Saperavi produces full-bodied, dark wines with lots of fruit and acidity. Often having plummy flavours, this is a grape that can be made into wines that have a lot of longevity in the cellar.

Examples of these wines are limited on the high street but available. Then there is the Georgian Wine Society. Based in Oxford, the website lists 13 reds, nine whites and one rosé for those people out there who aren’t afraid to admit they love the pale pink stuff (ahem, guest blogger Sara Benwell). Wines are sold either by the half or full case.

Wines to try:

Tbilvino Saperavi 2010 (£9.99, Laithwaites or £11.49 at the Georgian Wine Society)
This is a wine I recently bought to share with a friend during a time when I wanted to try something completely different and was pleasantly surprised. Showing a deep purple colour, the wine is loaded with dark fruits, blackberries, cherries and plums and, while having medium acidity and tannins on the palate, is not short of fruit either. There is also a spicy edge to the wine in the way a Rhone syrah might.

I wasn’t sure what my friend would make of it, but after one sip he turned to me and said, “Wow, that’s actually very nice.” That’s about the extent of his tasting notes, unfortunately.

Orovela Saperavi 2004, (£15.19, Waitrose Wine Direct)
Another full-bodied wine with blackberries, cherries, tobacco and chocolate aromas, there is some vanilla in here from oak treatment and rounded tannins.

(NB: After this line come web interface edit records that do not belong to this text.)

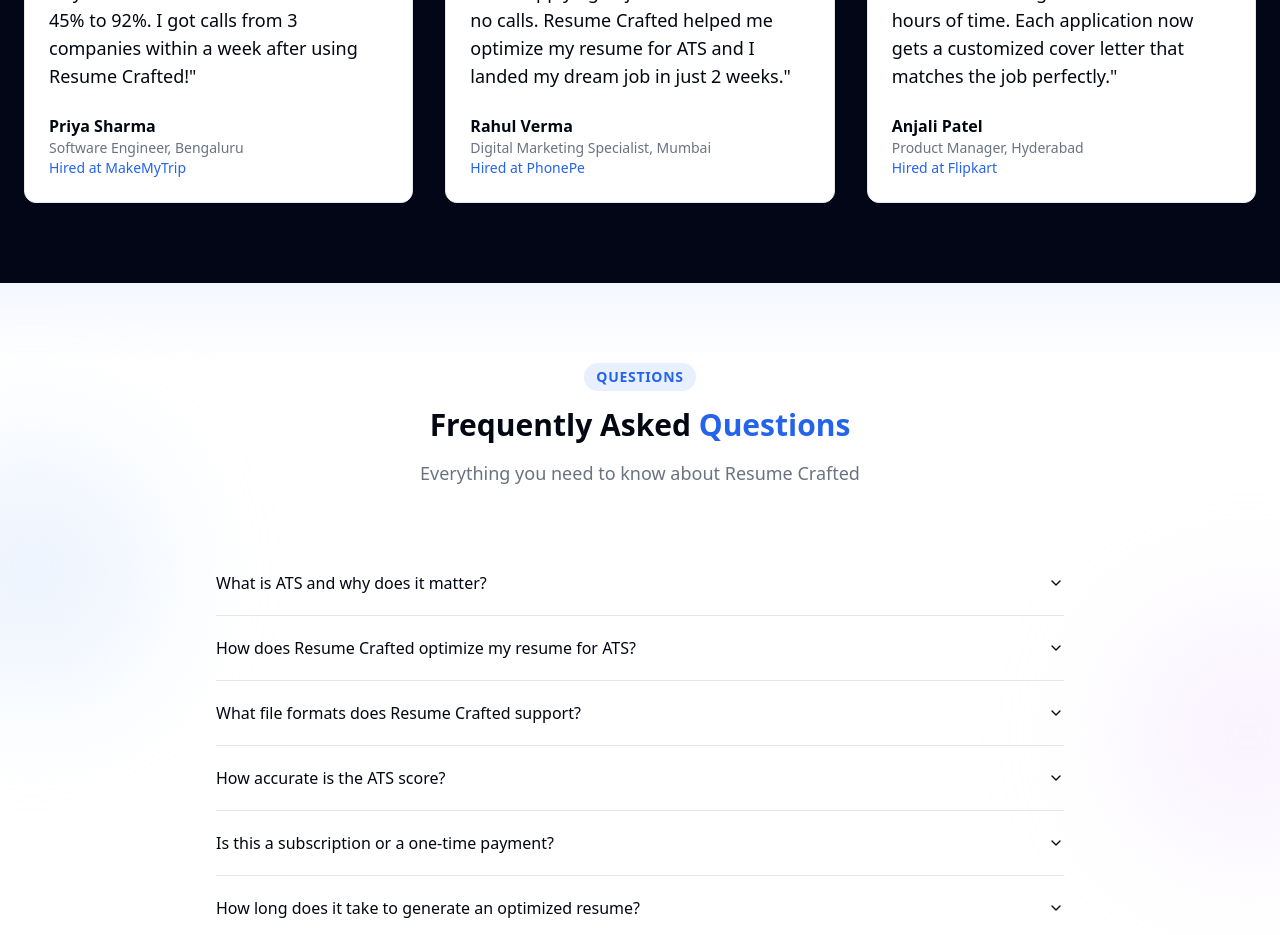
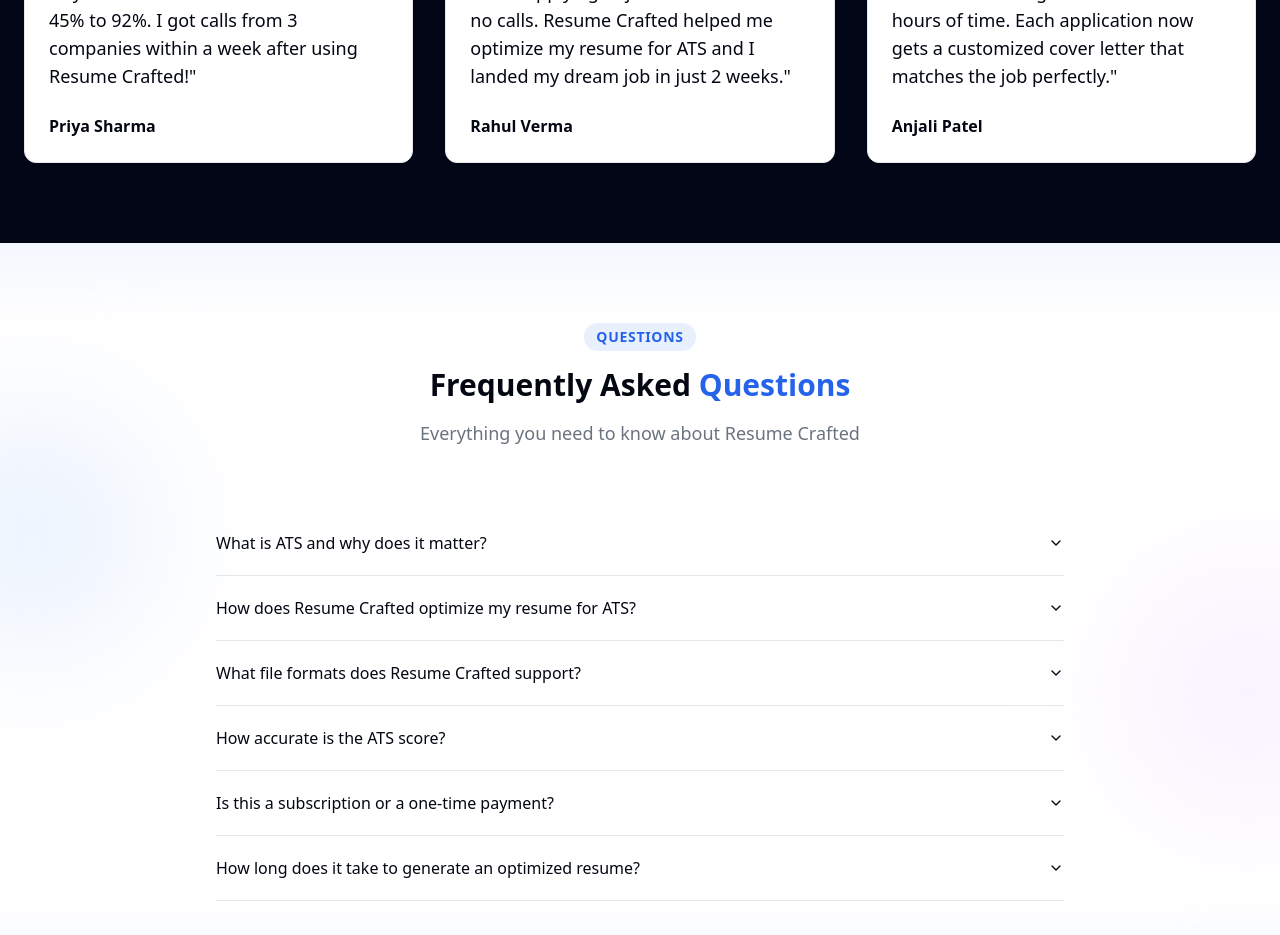
Before and after one commit to jeevanba273/resume-crafted, a React (Vite) app: page / in a window 1280 px wide. Shown: the part 2860-3795 px from the top of the page. Built offline with nearby package versions, Linux system fonts and the light colour scheme.

Commit message:
Remove designation and company from testimonials
Removes the role and company information from the testimonials displayed in the Testimonials component.

```diff
--- a/src/components/Testimonials.tsx
+++ b/src/components/Testimonials.tsx
@@ -1,3 +1,4 @@
+
 import { Card, CardContent } from "@/components/ui/card";
 const Testimonials = () => {
   const testimonials = [{
@@ -34,8 +35,6 @@ const Testimonials = () => {
                 <blockquote className="text-lg mb-6">"{testimonial.quote}"</blockquote>
                 <div>
                   <p className="font-semibold">{testimonial.name}</p>
-                  <p className="text-sm text-muted-foreground">{testimonial.role}</p>
-                  <p className="text-sm text-primary">{testimonial.company}</p>
                 </div>
               </CardContent>
             </Card>)}
```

This is an edited version of a blog that also appeared in Ella Mag as part of my wine of the week series.